The chancel has choir stalls or pews on either side of the aisle, which is carpeted. Steps lead up to the communion table, which has trefoil-headed openings. There east gable has stained glass windows. Small lancet windows in the side walls light the interior. A large round arch, thought to be the oldest part of the entire church, leads into the Arbuthnott Aisle, itself built in 1500. 

 

The Arbuthnott Aisle, used as a burial place for the family, originally housed the minister in the small first floor room. This is now empty but retains its tiled floor surface. The ground floor has a tombstone for a member of the Arbuthnott family and its original cobbled and stone slab floor survives. There is a water stoup near the west door and the east wall has a small aumbry or sacrament house. 


People / Organisations:

NameRoleDatesNotes
St TernanDedication1242
Sir Robert ArbuthnottBuilt Aisle and west belltowerc1500
A M MackenzieArchitect, rebuilt nave1890

Events:

  • West end of nave and belltower built (1500)
  • Nave rebuilt (1560s)
  • Nave largely rebuilt after fire (1890)
  • Arbuthnott Aisle built (c1500)
  • Church built (Early 13th century)

Archive References:

NameReferenceNotes
Scottish Church Heritage Research Archive - Offline databaseReference: 0897
Historic Scotland Listed Building Reports - Online databaseView HS Listing Online: 2876A-listed
Canmore - Online database View Canmore Report Online: NO87SW 11
Canmore - Online database View Canmore Report Online: 36838

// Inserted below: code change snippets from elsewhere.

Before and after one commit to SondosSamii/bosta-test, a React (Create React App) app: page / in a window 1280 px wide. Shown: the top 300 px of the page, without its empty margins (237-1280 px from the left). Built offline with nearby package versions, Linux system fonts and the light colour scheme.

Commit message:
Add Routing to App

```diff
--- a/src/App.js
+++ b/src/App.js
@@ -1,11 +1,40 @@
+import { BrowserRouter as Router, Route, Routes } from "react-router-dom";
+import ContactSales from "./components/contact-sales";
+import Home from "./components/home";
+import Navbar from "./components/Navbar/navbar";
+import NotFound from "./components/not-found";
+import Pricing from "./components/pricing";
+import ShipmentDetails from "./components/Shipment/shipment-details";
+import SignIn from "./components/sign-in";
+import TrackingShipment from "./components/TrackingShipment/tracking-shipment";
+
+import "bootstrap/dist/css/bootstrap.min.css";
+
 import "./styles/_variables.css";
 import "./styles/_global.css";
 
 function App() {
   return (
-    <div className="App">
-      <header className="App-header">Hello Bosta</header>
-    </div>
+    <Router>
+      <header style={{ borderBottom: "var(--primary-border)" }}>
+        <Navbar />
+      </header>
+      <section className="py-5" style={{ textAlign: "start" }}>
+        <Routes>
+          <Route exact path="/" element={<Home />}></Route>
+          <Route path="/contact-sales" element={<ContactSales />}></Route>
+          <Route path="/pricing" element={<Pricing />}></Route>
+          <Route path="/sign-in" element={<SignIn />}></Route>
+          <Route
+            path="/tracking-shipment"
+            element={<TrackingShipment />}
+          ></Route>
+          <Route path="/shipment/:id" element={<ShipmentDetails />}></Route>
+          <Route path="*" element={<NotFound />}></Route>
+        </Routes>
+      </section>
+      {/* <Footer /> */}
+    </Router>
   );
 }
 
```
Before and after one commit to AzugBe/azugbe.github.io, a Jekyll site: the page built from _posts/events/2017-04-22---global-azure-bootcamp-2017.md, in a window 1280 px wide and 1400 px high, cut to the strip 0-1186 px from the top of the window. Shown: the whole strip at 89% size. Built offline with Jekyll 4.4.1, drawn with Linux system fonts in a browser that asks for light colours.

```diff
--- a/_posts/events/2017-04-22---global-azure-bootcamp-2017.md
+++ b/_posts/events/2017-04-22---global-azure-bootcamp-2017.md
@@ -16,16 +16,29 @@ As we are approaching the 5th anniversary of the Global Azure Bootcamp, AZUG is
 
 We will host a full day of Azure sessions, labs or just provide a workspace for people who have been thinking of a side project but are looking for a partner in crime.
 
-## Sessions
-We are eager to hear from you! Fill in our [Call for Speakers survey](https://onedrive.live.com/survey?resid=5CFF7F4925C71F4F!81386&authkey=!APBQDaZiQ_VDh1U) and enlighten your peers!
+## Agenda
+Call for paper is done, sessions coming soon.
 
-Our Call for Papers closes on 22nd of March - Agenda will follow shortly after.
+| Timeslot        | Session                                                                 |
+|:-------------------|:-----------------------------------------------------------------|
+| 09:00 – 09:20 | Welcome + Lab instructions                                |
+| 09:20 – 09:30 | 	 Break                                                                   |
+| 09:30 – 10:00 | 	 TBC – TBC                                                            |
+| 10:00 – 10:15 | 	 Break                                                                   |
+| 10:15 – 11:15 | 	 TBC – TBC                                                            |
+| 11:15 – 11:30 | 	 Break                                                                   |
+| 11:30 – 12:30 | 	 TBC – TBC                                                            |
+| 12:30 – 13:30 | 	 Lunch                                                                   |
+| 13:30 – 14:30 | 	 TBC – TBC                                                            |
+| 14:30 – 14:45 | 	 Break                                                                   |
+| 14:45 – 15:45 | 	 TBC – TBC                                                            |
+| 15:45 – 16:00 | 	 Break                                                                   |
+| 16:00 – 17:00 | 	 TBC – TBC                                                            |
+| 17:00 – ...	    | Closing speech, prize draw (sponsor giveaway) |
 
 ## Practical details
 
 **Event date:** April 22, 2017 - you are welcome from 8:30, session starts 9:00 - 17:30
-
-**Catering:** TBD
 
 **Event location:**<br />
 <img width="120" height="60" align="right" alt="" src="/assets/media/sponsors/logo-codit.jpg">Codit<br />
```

Bibliographic References:

NameAuthorDateNotes
The Statistical Account of ScotlandSir J Sinclair (ed)1791-9Vol. XVIII, p391
The New Statistical Account of Scotland1845Vol. XI, p158
Medieval religious houses in Scotland: with an appendix on the houses in the Isle of ManI B Cowan and D E Easson1976p187
Scottish medieval churches: architecture and furnishingsR Fawcett2002p39-40
Memorials of Angus and the MearnsA Jervise1885
The ecclesiastical architecture of Scotland from the earliest Christian times to the seventeenth centuryD MacGibbon and T Ross1896-7Vol. 3, p235-43
RCAHMS: The archaeological sites and monuments of South Kincardine, Kincardine and Deeside District, Grampian RegionRCAHMS1982p26
Exploring Scotland's Heritage: GrampianI A G Shepherd1986p114-115